* WORK TASK
Scan the records for the string "bold" and copy every line that holds it.

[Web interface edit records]
==================================================

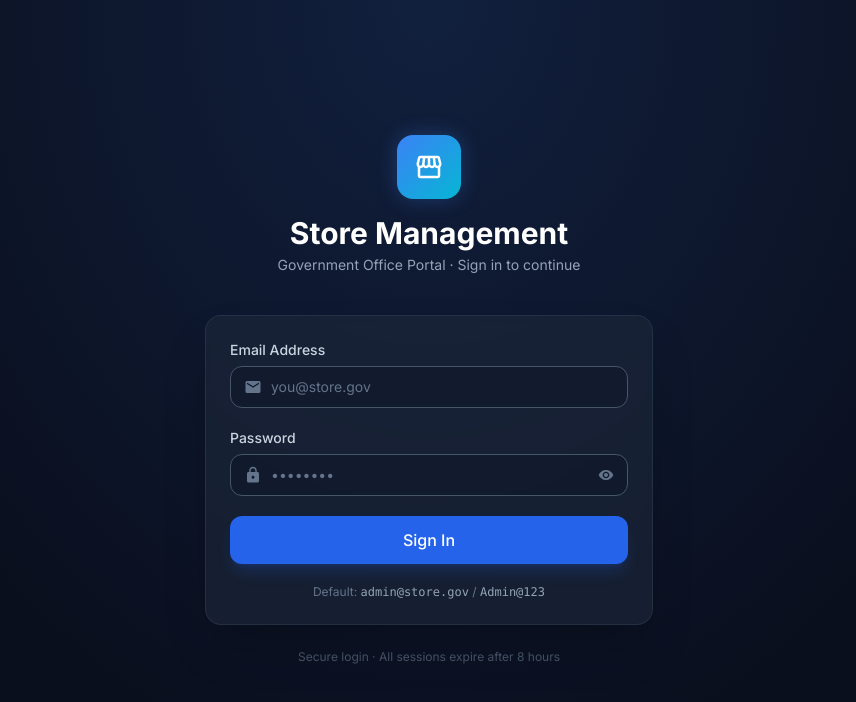
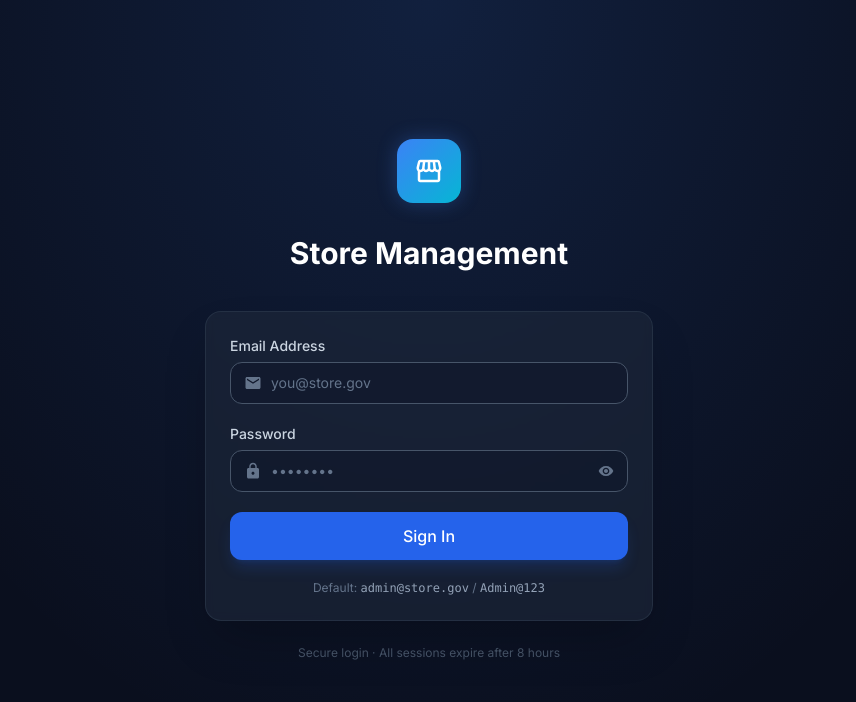
Before and after one commit to Narmada2001/store_management, a React (Vite) app in the folder frontend/: page /login in a window 1280 px wide. Shown: the top 702 px of the page, without its empty margins (211-1067 px from the left). Built offline with nearby package versions, Linux system fonts and the light colour scheme; no server answers.

Commit message:
Ui changes in login page

```diff
--- a/frontend/src/pages/LoginPage.jsx
+++ b/frontend/src/pages/LoginPage.jsx
@@ -34,8 +34,7 @@ export default function LoginPage() {
                     <div className="inline-flex w-16 h-16 bg-gradient-to-br from-primary-500 to-cyan-500 rounded-2xl items-center justify-center mx-auto mb-4 shadow-xl shadow-primary-500/30 glow">
                         <MdStorefront className="text-white text-3xl" />
                     </div>
-                    <h1 className="text-3xl font-bold text-white">Store Management</h1>
-                    <p className="text-slate-400 mt-1 text-sm">Government Office Portal · Sign in to continue</p>
+                    <h1 className="text-3xl font-bold text-white mt-4">Store Management</h1>
                 </div>
 
                 {/* Form Card */}
```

==================================================

* SOLUTION TO THE EXERCISE
-                    <h1 className="text-3xl font-bold text-white">Store Management</h1>
+                    <h1 className="text-3xl font-bold text-white mt-4">Store Management</h1>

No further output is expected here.